Front-end code change data
****************************************

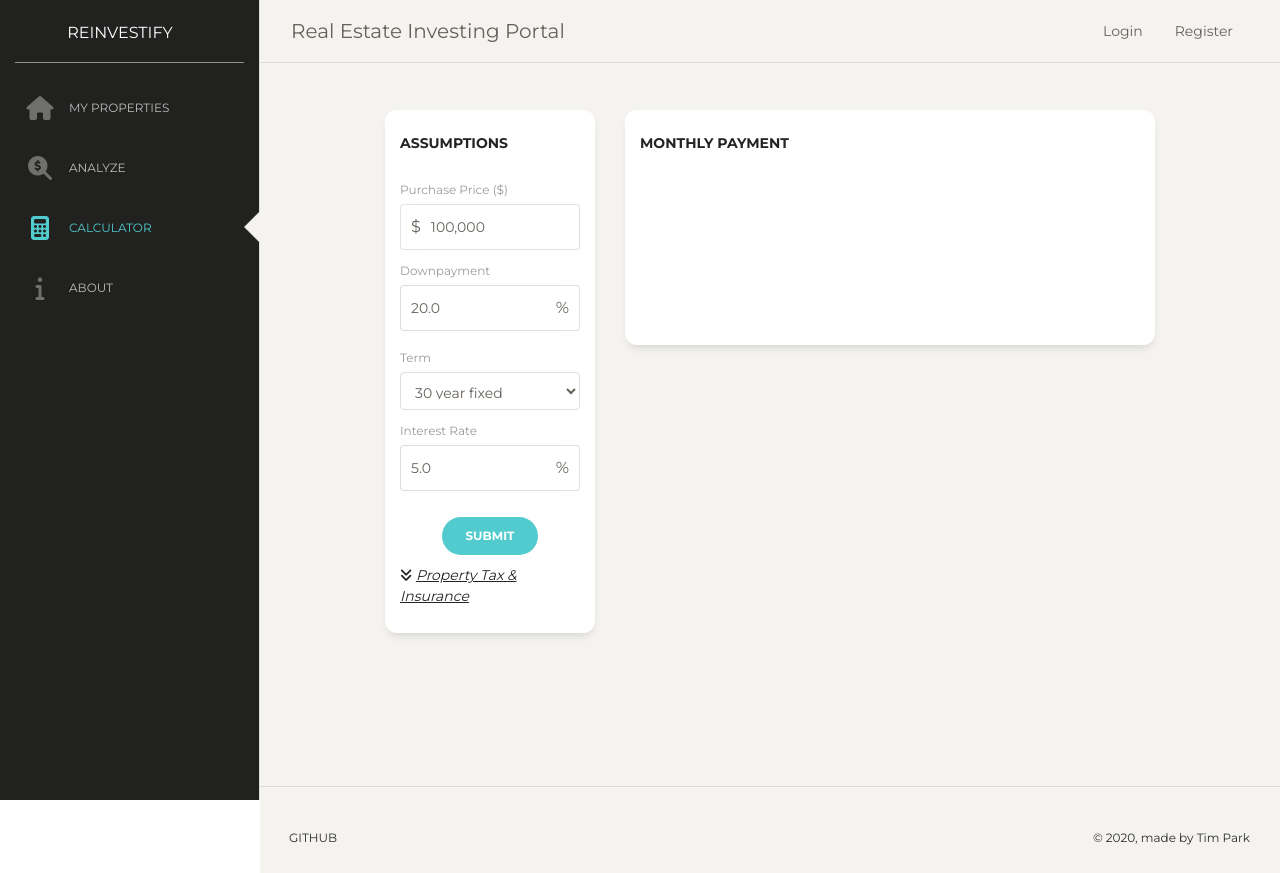
After one commit to timpark0807/reinvestify, a Flask app: template realtoranalysis/calculator/templates/calculator_backup.html in a window 1280 px wide. The commit adds this page. Run offline with Flask 2, Linux system fonts and the light colour scheme; the template is opened without the code that fills it, so the values that code supplies are empty; a map, chart or similar area stays blank; some libraries are stand-ins or nearby versions.

Commit message:
Cleanup and move calculator blueprint specific JS and HTML files

```diff
--- /dev/null
+++ b/realtoranalysis/calculator/templates/calculator_backup.html
@@ -0,0 +1,207 @@
+{% extends "base.html" %}
+{% set active_page = "calculator" %}
+{% block content %}
+
+<head>
+
+    <script src="{{ url_for('static', filename='js/jquery.min.js') }}"></script>
+    <script src="https://cdnjs.cloudflare.com/ajax/libs/Chart.js/2.3.0/Chart.min.js"> </script>
+    <script src="{{ url_for('static', filename='js/script1.js') }}"></script>
+    <script id="baseScript" src="{{ url_for('static', filename='js/calculator.js') }}"
+    data-path="{{ request.path }}"></script>
+
+</head>
+<!--BEGIN ROW-->
+    <div class="content">
+      <div class="container mt-3">
+        <div class="row justify-content-center">
+        <!--BEGIN MORTGAGE INPUT CARD-->
+
+            <div class="col-3">
+                <div class="card">
+
+
+            <!--BEGIN MORTGAGE INPUT HEADER-->
+
+                    <div class="card-header ">
+                        <h6 class="card-title">Assumptions</h6>
+                    </div>
+
+            <!--END MORTGAGE INPUT HEADER-->
+
+
+            <!--BEGIN MORTGAGE INPUT FORM-->
+
+                    <div class="card-body">
+                    <form>
+
+                        <div class="row">
+                            <div class="col-md-12">
+
+                            <label>Purchase Price ($)</label>
+                              <div class="input-group">
+                                <div class="input-group-prepend">
+
+                                  <span class="input-group-text" id="inputGroupPrepend">$</span>
+                                </div>
+                                <input type="text" class="form-control" id="price_id" name="price" value="100,000" aria-describedby="inputGroupPrepend" required>
+                              </div>
+
+                            </div>
+                        </div>
+
+
+                        <div class="row">
+                            <div class="col-md-12">
+                            <label>Downpayment</label>
+
+                                <div class="input-group mb-3">
+                                  <input type="text" class="form-control" id="down_payment_id" value="20.0" aria-label="Amount">
+                                  <div class="input-group-append">
+                                    <span class="input-group-text">%</span>
+                                  </div>
+                                </div>
+                            </div>
+                        </div>
+
+
+                        <div class="row">
+                            <div class="col-md-12">
+                                <div class="form-group">
+                                    <label>Term</label>
+                                    <br>
+                                    <select class="form-control" name="term_id" id="term_id" >
+                                        <option value="30">30 year fixed</option>
+                                        <option value="15">15 year fixed</option>
+                                    </select>
+                <script type="text/javascript">
+                    $('selectpicker').on('change', function() {
+                        alert( $(this).find(":selected").val() );
+                    });
+                </script>
+
+                                </div>
+                            </div>
+                        </div>
+
+
+                        <div class="row">
+                            <div class="col-md-12">
+                            <label>Interest Rate</label>
+
+                                <div class="input-group mb-3">
+                                  <input type="text" class="form-control" id="interest_rate_id" name="input_interest_rate" value="5.0" aria-label="Amount (to the nearest dollar)">
+                                  <div class="input-group-append">
+                                    <span class="input-group-text">%</span>
+                                  </div>
+                                </div>
+                            </div>
+                        </div>
+
+                        <div class="row">
+                            <div class="update ml-auto mr-auto">
+                                <button type="submit" class="btn btn-primary btn-round">Submit</button>
+                            </div>
+                        </div>
+
+           <!--Begin drop down property tax and insurance-->
+              <p data-toggle="collapse" data-target="#collapseExample" aria-expanded="false" aria-controls="collapseExample">
+                 <i class="fas fa-angle-double-down"></i>
+                 <u><i>  Property Tax & Insurance</i> </u>
+              </p>
+
+            <div class="collapse" id="collapseExample">
+
+                       <div class="row">
+                            <div class="col-md-12">
+
+                            <label>Property Tax</label>
+                              <div class="input-group">
+                                <div class="input-group-prepend">
+
+                                  <span class="input-group-text">$</span>
+                                </div>
+                                <input type="text" class="form-control" id="property_tax_id" name="property_tax" value="90" aria-describedby="inputGroupPrepend" >
+                              </div>
+
+                            </div>
+                        </div>
+
+                       <div class="row">
+                            <div class="col-md-12">
+
+                            <label>Insurance</label>
+                              <div class="input-group">
+                                <div class="input-group-prepend">
+
+                                  <span class="input-group-text">$</span>
+                                </div>
+                                <input type="text" class="form-control" id="insurance_id" name="input_insurance" value="80" aria-describedby="inputGroupPrepend" >
+                              </div>
+
+                            </div>
+                       </div>
+
+            </div>
+
+           <!--End drop down property tax and insurance-->
+
+
+
+
+                    </form>
+                    </div>
+
+            <!--END MORTGAGE INPUT FORM-->
+
+                </div>
+            </div>
+
+        <!--END MORTGAGE INPUT CARD-->
+
+
+
+        <!--BEGIN MORTGAGE OUTPUT CARD -->
+
+            <div class="col-md-7">
+                <div class="card">
+
+                    <div class="card-header">
+                        <h6 class="card-title">Monthly Payment</h6>
+                    </div>
+
+                    <div class="card-body">
+                        <div class="holder">
+                        <canvas id="bar-chart"></canvas>
+                        </div>
+
+                    </div>
+
+                </div>
+            </div>
+
+        <!--END MORTGAGE OUTPUT CARD -->
+        </div>
+
+    </div>
+</div>
+<!--END ROW-->
+
+<script>
+$('[name="price"]').keyup(function(event) {
+
+  // skip for arrow keys
+  if(event.which >= 37 && event.which <= 40) return;
+
+  // format number
+  $(this).val(function(index, value) {
+    return value
+    .replace(/\D/g, "")
+    .replace(/\B(?=(\d{3})+(?!\d))/g, ",")
+    ;
+  });
+});
+</script>
+
+
+{% endblock content %}
--- a/realtoranalysis/static/js/calculator.js
+++ b/realtoranalysis/static/js/calculator.js
@@ -5,7 +5,7 @@ $(document).ready(function() {
 
         $.ajax({
             data : {
-                price : $('#price_id').val(),
+                price : $('#price').val(),
                 down_payment : $('#down_payment_id').val(),
                 term : $('#term_id').val(),
                 interest_rate : $('#interest_rate_id').val(),
```
Also changed, not shown: realtoranalysis/calculator/static/js/dynamic_typing.js (added, +13 -0 lines), realtoranalysis/calculator/static/js/mortgage_calculator.js (+0 -58 lines), realtoranalysis/calculator/templates/calculator.html (+93 -74 lines).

****************************************

What you should do:
Print every record exactly, without the pictures.

Task output:
After one commit to timpark0807/reinvestify, a Flask app: template realtoranalysis/calculator/templates/calculator_backup.html in a window 1280 px wide. The commit adds this page. Run offline with Flask 2, Linux system fonts and the light colour scheme; the template is opened without the code that fills it, so the values that code supplies are empty; a map, chart or similar area stays blank; some libraries are stand-ins or nearby versions.

Commit message:
Cleanup and move calculator blueprint specific JS and HTML files

```diff
--- /dev/null
+++ b/realtoranalysis/calculator/templates/calculator_backup.html
@@ -0,0 +1,207 @@
+{% extends "base.html" %}
+{% set active_page = "calculator" %}
+{% block content %}
+
+<head>
+
+    <script src="{{ url_for('static', filename='js/jquery.min.js') }}"></script>
+    <script src="https://cdnjs.cloudflare.com/ajax/libs/Chart.js/2.3.0/Chart.min.js"> </script>
+    <script src="{{ url_for('static', filename='js/script1.js') }}"></script>
+    <script id="baseScript" src="{{ url_for('static', filename='js/calculator.js') }}"
+    data-path="{{ request.path }}"></script>
+
+</head>
+<!--BEGIN ROW-->
+    <div class="content">
+      <div class="container mt-3">
+        <div class="row justify-content-center">
+        <!--BEGIN MORTGAGE INPUT CARD-->
+
+            <div class="col-3">
+                <div class="card">
+
+
+            <!--BEGIN MORTGAGE INPUT HEADER-->
+
+                    <div class="card-header ">
+                        <h6 class="card-title">Assumptions</h6>
+                    </div>
+
+            <!--END MORTGAGE INPUT HEADER-->
+
+
+            <!--BEGIN MORTGAGE INPUT FORM-->
+
+                    <div class="card-body">
+                    <form>
+
+                        <div class="row">
+                            <div class="col-md-12">
+
+                            <label>Purchase Price ($)</label>
+                              <div class="input-group">
+                                <div class="input-group-prepend">
+
+                                  <span class="input-group-text" id="inputGroupPrepend">$</span>
+                                </div>
+                                <input type="text" class="form-control" id="price_id" name="price" value="100,000" aria-describedby="inputGroupPrepend" required>
+                              </div>
+
+                            </div>
+                        </div>
+
+
+                        <div class="row">
+                            <div class="col-md-12">
+                            <label>Downpayment</label>
+
+                                <div class="input-group mb-3">
+                                  <input type="text" class="form-control" id="down_payment_id" value="20.0" aria-label="Amount">
+                                  <div class="input-group-append">
+                                    <span class="input-group-text">%</span>
+                                  </div>
+                                </div>
+                            </div>
+                        </div>
+
+
+                        <div class="row">
+                            <div class="col-md-12">
+                                <div class="form-group">
+                                    <label>Term</label>
+                                    <br>
+                                    <select class="form-control" name="term_id" id="term_id" >
+                                        <option value="30">30 year fixed</option>
+                                        <option value="15">15 year fixed</option>
+                                    </select>
+                <script type="text/javascript">
+                    $('selectpicker').on('change', function() {
+                        alert( $(this).find(":selected").val() );
+                    });
+                </script>
+
+                                </div>
+                            </div>
+                        </div>
+
+
+                        <div class="row">
+                            <div class="col-md-12">
+                            <label>Interest Rate</label>
+
+                                <div class="input-group mb-3">
+                                  <input type="text" class="form-control" id="interest_rate_id" name="input_interest_rate" value="5.0" aria-label="Amount (to the nearest dollar)">
+                                  <div class="input-group-append">
+                                    <span class="input-group-text">%</span>
+                                  </div>
+                                </div>
+                            </div>
+                        </div>
+
+                        <div class="row">
+                            <div class="update ml-auto mr-auto">
+                                <button type="submit" class="btn btn-primary btn-round">Submit</button>
+                            </div>
+                        </div>
+
+           <!--Begin drop down property tax and insurance-->
+              <p data-toggle="collapse" data-target="#collapseExample" aria-expanded="false" aria-controls="collapseExample">
+                 <i class="fas fa-angle-double-down"></i>
+                 <u><i>  Property Tax & Insurance</i> </u>
+              </p>
+
+            <div class="collapse" id="collapseExample">
+
+                       <div class="row">
+                            <div class="col-md-12">
+
+                            <label>Property Tax</label>
+                              <div class="input-group">
+                                <div class="input-group-prepend">
+
+                                  <span class="input-group-text">$</span>
+                                </div>
+                                <input type="text" class="form-control" id="property_tax_id" name="property_tax" value="90" aria-describedby="inputGroupPrepend" >
+                              </div>
+
+                            </div>
+                        </div>
+
+                       <div class="row">
+                            <div class="col-md-12">
+
+                            <label>Insurance</label>
+                              <div class="input-group">
+                                <div class="input-group-prepend">
+
+                                  <span class="input-group-text">$</span>
+                                </div>
+                                <input type="text" class="form-control" id="insurance_id" name="input_insurance" value="80" aria-describedby="inputGroupPrepend" >
+                              </div>
+
+                            </div>
+                       </div>
+
+            </div>
+
+           <!--End drop down property tax and insurance-->
+
+
+
+
+                    </form>
+                    </div>
+
+            <!--END MORTGAGE INPUT FORM-->
+
+                </div>
+            </div>
+
+        <!--END MORTGAGE INPUT CARD-->
+
+
+
+        <!--BEGIN MORTGAGE OUTPUT CARD -->
+
+            <div class="col-md-7">
+                <div class="card">
+
+                    <div class="card-header">
+                        <h6 class="card-title">Monthly Payment</h6>
+                    </div>
+
+                    <div class="card-body">
+                        <div class="holder">
+                        <canvas id="bar-chart"></canvas>
+                        </div>
+
+                    </div>
+
+                </div>
+            </div>
+
+        <!--END MORTGAGE OUTPUT CARD -->
+        </div>
+
+    </div>
+</div>
+<!--END ROW-->
+
+<script>
+$('[name="price"]').keyup(function(event) {
+
+  // skip for arrow keys
+  if(event.which >= 37 && event.which <= 40) return;
+
+  // format number
+  $(this).val(function(index, value) {
+    return value
+    .replace(/\D/g, "")
+    .replace(/\B(?=(\d{3})+(?!\d))/g, ",")
+    ;
+  });
+});
+</script>
+
+
+{% endblock content %}
--- a/realtoranalysis/static/js/calculator.js
+++ b/realtoranalysis/static/js/calculator.js
@@ -5,7 +5,7 @@ $(document).ready(function() {
 
         $.ajax({
             data : {
-                price : $('#price_id').val(),
+                price : $('#price').val(),
                 down_payment : $('#down_payment_id').val(),
                 term : $('#term_id').val(),
                 interest_rate : $('#interest_rate_id').val(),
```
Also changed, not shown: realtoranalysis/calculator/static/js/dynamic_typing.js (added, +13 -0 lines), realtoranalysis/calculator/static/js/mortgage_calculator.js (+0 -58 lines), realtoranalysis/calculator/templates/calculator.html (+93 -74 lines).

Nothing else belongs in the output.